I checked it, now the Hamiltonian is modified as [tex]H = -J\sum_{i=1}^{2}\sum_{j=1}^N S_{ij}S_{i, j+1} + S_{ij}S_{i+1,j}[/tex] So, the for site (i, j), the energy could take 16 possible values. For [tex]S_{ij}, S_{i+1, j}, S_{i, j+1}, S_{i+1, j+1} \Longrightarrow E[/tex] ++++: 4 +++-: 2 ++-+: 2 ++--: 0 +-++: 2 +-+-: 0 +--+:-2 +---: -2 -+++: 2 -+-+: 0 -+--: -2 --++: 0 --+-: -2 ---+: -2 ----: 4 So could I just use this values to setup the transition matrix?
The exact solution of the 2D Ising model was done by Onsager. See here for a brief outline: http://www.nyu.edu/classes/tuckerman/stat.mech/lectures/lecture_26/node2.html
Thanks. I read that before, but I found this quite confusing. The above outline is about n x n lattices, now let's apply his result to 2 x n, we get the matrix element [tex] T_{jk} = \exp\left[\beta J\left(\sigma_{1j}\sigma_{1k} + \sigma_{1j}\sigma_{2j} + \sigma_{2j}\sigma_{2k} + \sigma_{2j}\sigma_{1j}\right)\right] [/tex] For the last term, we apply the periodic boundary condition. My doubt is [tex]\sigma_{ij}[/tex] is the eigenvalue and could be -1 or +1, so each terms in above expression couble be either +1 or -1, how come do we get a certain value for specific matrix element [tex]T_{jk}[/tex] ?
Solvng the 2D Ising model is almost trivial by transforming it to a close packed dimer model.
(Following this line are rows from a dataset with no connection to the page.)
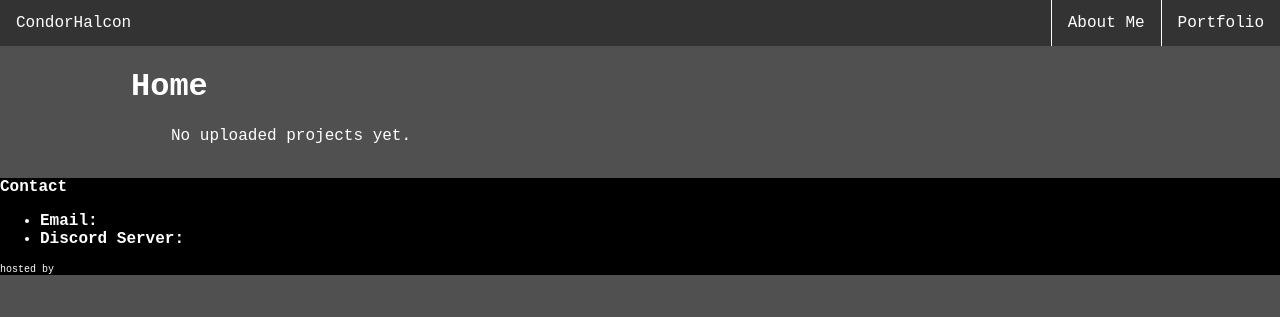
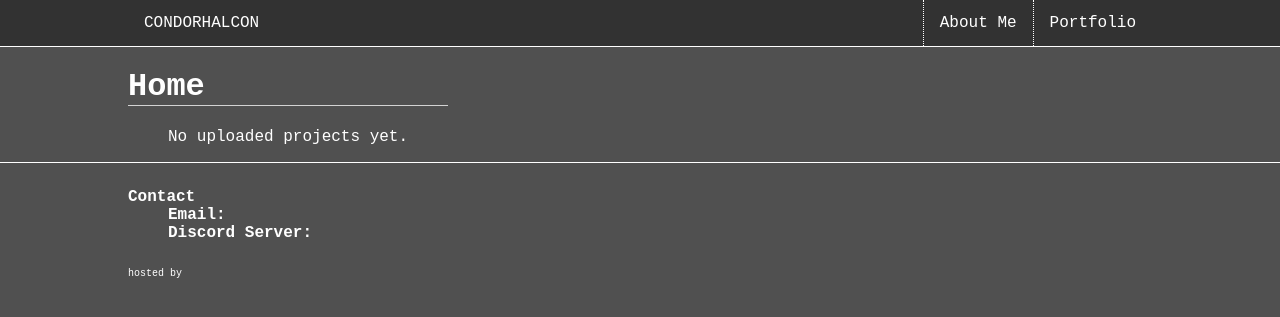
Before and after one commit to CondorHalcon/condorhalcon.github.io, a Jekyll site: the page built from docs/home.md, in a window 1280 px wide. Shown: the top 317 px of the page. Built offline with Jekyll 4.4.1, drawn with Linux system fonts in a browser that asks for light colours.

Commit message:
Threme sprucing

```diff
--- a/_config.yml
+++ b/_config.yml
@@ -1,11 +1,11 @@
 title: "CondorHalcon"
-description: CondorHalcon's portfolio site
+titlecaps: "CONDORHALCON"
 contact:
-  name: CondorHalcon
-  email2: judahhohawi@outlook.com
+  name: "CondorHalcon"
+  email2: "judahhohawi@outlook.com"
   discord:
-    text: discord.gg/x7qNK3e447
+    text: "discord.gg/x7qNK3e447"
     url: https://discord.gg/x7qNK3e447
 host:
-  name: Github Pages
+  name: "Github Pages"
   url: https://pages.github.com/
--- a/_includes/footer.html
+++ b/_includes/footer.html
@@ -1,6 +1,6 @@
 <footer>
     <p class="site-contact"><strong>Contact</strong></p>
-        <ul>
+        <ul class="site-contact">
             <li><strong>Email: </strong>{{contact.email2}}</li>
             <li><strong>Discord Server: </strong><a href="{{contact.discord.url}}">{{contact.discord.text}}</a></li>
         </ul>
--- a/_includes/head.html
+++ b/_includes/head.html
@@ -1,5 +1,5 @@
 <head>
     <meta charset="utf-8">
-    <title>{{page.title | site.title}}</title>
+    <title>{{page.title}} | {{site.title}}</title>
     <link rel="stylesheet" href="/assets/css/style.css">
 </head>
--- a/_includes/header.html
+++ b/_includes/header.html
@@ -1,6 +1,6 @@
 <header>
     <ul class="nav-object">
-        <li class="nav-title"><a href="/home">{{site.title}}</a></li>
+        <li class="nav-title"><a href="/home">{{site.titlecaps}}</a></li>
         <li class="nav-item"><a href="/portfolio">Portfolio</a></li>
         <li class="nav-item"><a href="/about">About Me</a></li>
     </nav>
--- a/_layouts/default.html
+++ b/_layouts/default.html
@@ -8,12 +8,7 @@
         {%- include header.html -%}
 
         <main>
-            <div class="column side">
-                <p></p>
-            </div>
-            <div class="column main">
-                {{ content }}
-            </div>
+            {{ content }}
         </main>
 
         {%- include footer.html -%}
--- a/assets/css/style.css
+++ b/assets/css/style.css
@@ -11,14 +11,13 @@ body {
     overflow-x: hidden;
     overflow-y: auto;
 }
-header, footer {
-    background-color: black;
-}
 
 /* SPECIFIC STYLING */
 
 /* header & nav */
 header {
+    background-color: rgb(50, 50, 50);
+    border-bottom: 1px solid white;
     position: sticky;
     top: 0;
     left: 0;
@@ -26,21 +25,19 @@ header {
 }
 ul.nav-object {
     list-style-type: none;
-    margin: 0;
+    margin: 0 10%;
     padding: 0;
     overflow: hidden;
-    background-color: #333;
 }
 li.nav-item {
     float: right;
-    border-left: 1px solid white;
+    border-left: 1px dotted white;
 }
 li.nav-title {
     float: left;
 }
 li.nav-item a,li.nav-title a {
     display: block;
-    color: white;
     text-align: center;
     padding: 14px 16px;
     text-decoration: none;
@@ -50,31 +47,44 @@ li.nav-item a:hover {
 }
 
 /* main */
-.column {
-    float: left;
-    padding: 1px;
-}
-.column.side { width: 10%; }
-.column.main { width: 85%; }
-main:after {
+main {
+    margin: 0 10%;
     content: "";
     display: table;
     clear: both;
 }
 @media screen and (max-width:600px) {
-    .column {
-        width: 100%;
-    }
+
 }
 
 /* footer */
 footer {
+    border-top: 1px solid white;
     margin: 0;
-    padding: 0;
+    padding: 0% 10%;
     bottom: 0;
     left: 0;
     width: 100%;
 }
+.site-contact {
+    margin: 0;
+}
+p.site-contact {
+    margin-top: 2%;
+}
+ul.site-contact {
+    list-style-type: none;
+    margin-bottom: 2%;
+}
 .github-credits {
     font-size: 10px;
+    margin-bottom: 2%;
 }
+
+/* text & font */
+h1 {
+    border-bottom: 1px solid lightgray;
+}
+h2 {
+    border-bottom: 1px dashed lightgray;
+}
```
The dimer model can be solved using very simple combinatorial techiques, you don't need complicated transfer matrix techniques. See e.g. here: http://arxiv.org/abs/cond-mat/0212363
Thank you very much. I will read that later. I am learning this problem because there is one chapter about transfer matrix in my text and this method is useful in some other place. So I want to learn it by studying 2D ising model as an example.
Then you should read this book: http://tpsrv.anu.edu.au/Members/baxter/book You can download it free of charge. The transfer matrix technique that most textbooks explain for solving the Ising model is of no use for most other models. The Ising model is a so-called "free fermion model", the transfer matrix can then be diagonalized using a Bogoliubov transformation. This won't work for the vast class of integrable models. So, if you want to learn about solving models, you should learn about the Bethe Ansatz, the Yang-Baxter equation etc. etc. This is explained in detail in the book by Baxter.
Using the 2D Ising model to learn about the Transfer matrix is probably not the best approach. First, the Transfer Matrices are somewhat obscure (although certainly doable), and second, it doesn't even get you half way there in solving the model (i.e. you still need perform some other steps as well - steps that are quite specific to the Ising model). But just to throw in another book, I know that this one solves the Ising model using Transfer matrices: http://www.amazon.com/Equilibrium-Statistical-Physics-Michael-Plischke/dp/9810216424 (Chapter 5.1)